- _Assigned task_
Pull every line with "prep" from the entries below.

[Content revision data]
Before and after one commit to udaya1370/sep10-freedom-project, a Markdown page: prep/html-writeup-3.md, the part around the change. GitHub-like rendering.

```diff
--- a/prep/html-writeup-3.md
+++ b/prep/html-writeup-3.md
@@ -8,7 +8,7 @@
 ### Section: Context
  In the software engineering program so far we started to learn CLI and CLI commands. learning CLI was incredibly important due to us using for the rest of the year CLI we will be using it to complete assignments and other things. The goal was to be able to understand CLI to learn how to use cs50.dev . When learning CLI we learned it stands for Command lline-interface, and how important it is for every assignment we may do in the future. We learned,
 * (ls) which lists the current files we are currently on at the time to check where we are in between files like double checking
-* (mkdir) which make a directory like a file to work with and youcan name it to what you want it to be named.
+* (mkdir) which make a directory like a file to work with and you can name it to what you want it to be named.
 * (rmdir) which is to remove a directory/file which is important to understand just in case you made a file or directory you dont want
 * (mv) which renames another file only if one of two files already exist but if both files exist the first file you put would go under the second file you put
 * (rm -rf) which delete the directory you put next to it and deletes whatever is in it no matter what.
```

* * *

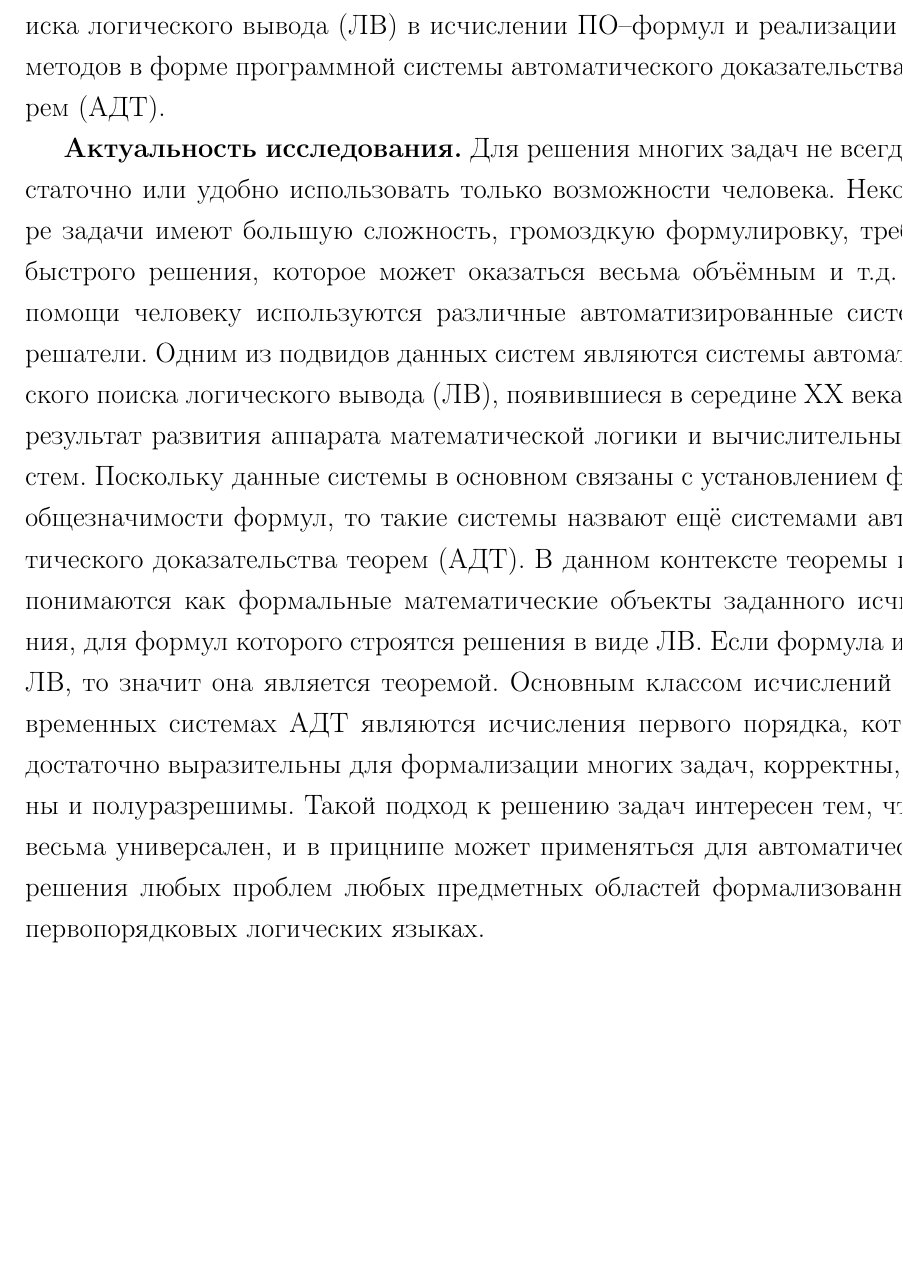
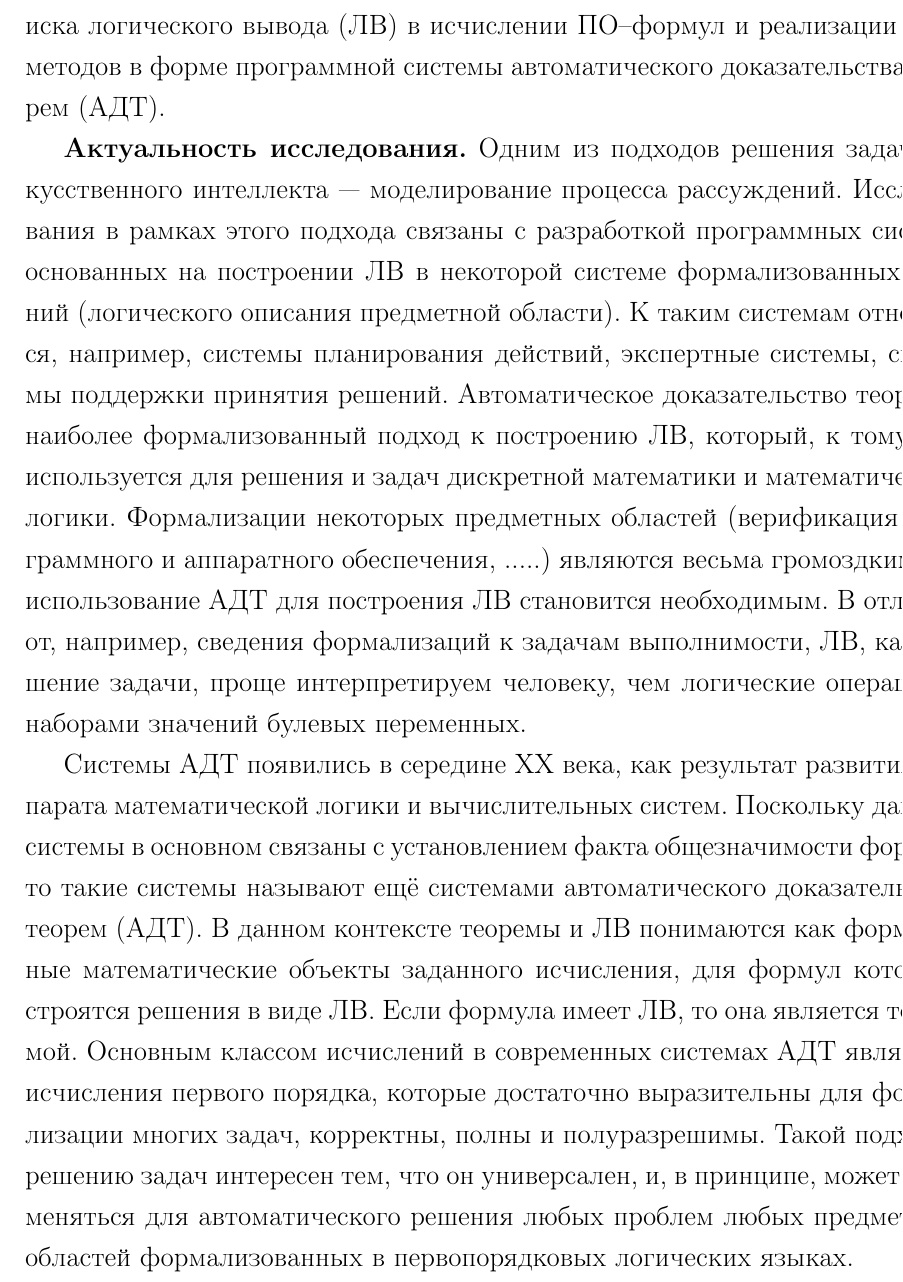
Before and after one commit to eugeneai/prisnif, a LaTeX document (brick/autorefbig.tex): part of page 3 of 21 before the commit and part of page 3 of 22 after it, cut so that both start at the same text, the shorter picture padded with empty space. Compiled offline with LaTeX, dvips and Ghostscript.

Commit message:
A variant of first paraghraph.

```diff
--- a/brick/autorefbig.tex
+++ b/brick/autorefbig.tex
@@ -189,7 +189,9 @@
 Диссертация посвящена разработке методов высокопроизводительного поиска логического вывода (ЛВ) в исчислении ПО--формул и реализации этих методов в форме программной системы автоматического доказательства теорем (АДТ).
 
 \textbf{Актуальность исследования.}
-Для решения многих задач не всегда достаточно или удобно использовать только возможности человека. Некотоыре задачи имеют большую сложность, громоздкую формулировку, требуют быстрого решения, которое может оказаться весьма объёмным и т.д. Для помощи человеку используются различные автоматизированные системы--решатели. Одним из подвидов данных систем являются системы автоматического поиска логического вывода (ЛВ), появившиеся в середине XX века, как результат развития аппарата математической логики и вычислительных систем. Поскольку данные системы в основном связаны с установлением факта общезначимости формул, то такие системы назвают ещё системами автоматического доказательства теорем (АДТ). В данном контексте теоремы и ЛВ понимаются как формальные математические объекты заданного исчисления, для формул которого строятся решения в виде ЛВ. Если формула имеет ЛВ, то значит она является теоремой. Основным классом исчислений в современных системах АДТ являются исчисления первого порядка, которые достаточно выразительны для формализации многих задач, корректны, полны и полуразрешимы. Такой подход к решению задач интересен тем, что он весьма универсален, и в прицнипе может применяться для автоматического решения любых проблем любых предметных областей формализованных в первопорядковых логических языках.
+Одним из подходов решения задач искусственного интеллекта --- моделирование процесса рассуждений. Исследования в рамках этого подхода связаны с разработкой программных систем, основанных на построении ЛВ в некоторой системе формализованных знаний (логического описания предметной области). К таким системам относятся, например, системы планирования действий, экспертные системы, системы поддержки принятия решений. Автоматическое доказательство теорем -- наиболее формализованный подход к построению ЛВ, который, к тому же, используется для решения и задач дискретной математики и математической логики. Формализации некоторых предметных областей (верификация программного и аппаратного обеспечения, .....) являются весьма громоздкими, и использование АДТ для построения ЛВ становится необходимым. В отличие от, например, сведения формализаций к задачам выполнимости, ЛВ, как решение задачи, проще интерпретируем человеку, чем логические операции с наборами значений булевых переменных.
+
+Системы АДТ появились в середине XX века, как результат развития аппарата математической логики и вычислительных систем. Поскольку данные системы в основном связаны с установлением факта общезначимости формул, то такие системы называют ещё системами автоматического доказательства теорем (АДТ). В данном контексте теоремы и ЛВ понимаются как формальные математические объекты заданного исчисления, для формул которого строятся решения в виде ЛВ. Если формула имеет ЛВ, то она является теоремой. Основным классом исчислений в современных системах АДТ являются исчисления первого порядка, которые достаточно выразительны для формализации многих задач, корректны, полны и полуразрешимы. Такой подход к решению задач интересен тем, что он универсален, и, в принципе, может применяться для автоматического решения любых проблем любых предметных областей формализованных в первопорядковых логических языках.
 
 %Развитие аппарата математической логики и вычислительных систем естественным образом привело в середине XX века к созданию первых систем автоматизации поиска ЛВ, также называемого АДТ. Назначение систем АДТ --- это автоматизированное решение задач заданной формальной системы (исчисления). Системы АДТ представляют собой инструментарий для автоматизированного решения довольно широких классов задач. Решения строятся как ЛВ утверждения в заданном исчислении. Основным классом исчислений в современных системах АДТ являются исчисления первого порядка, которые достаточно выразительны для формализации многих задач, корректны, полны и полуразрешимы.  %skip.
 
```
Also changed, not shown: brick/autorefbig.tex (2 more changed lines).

- _Solution to the problem_
Before and after one commit to udaya1370/sep10-freedom-project, a Markdown page: prep/html-writeup-3.md, the part around the change. GitHub-like rendering.
--- a/prep/html-writeup-3.md
+++ b/prep/html-writeup-3.md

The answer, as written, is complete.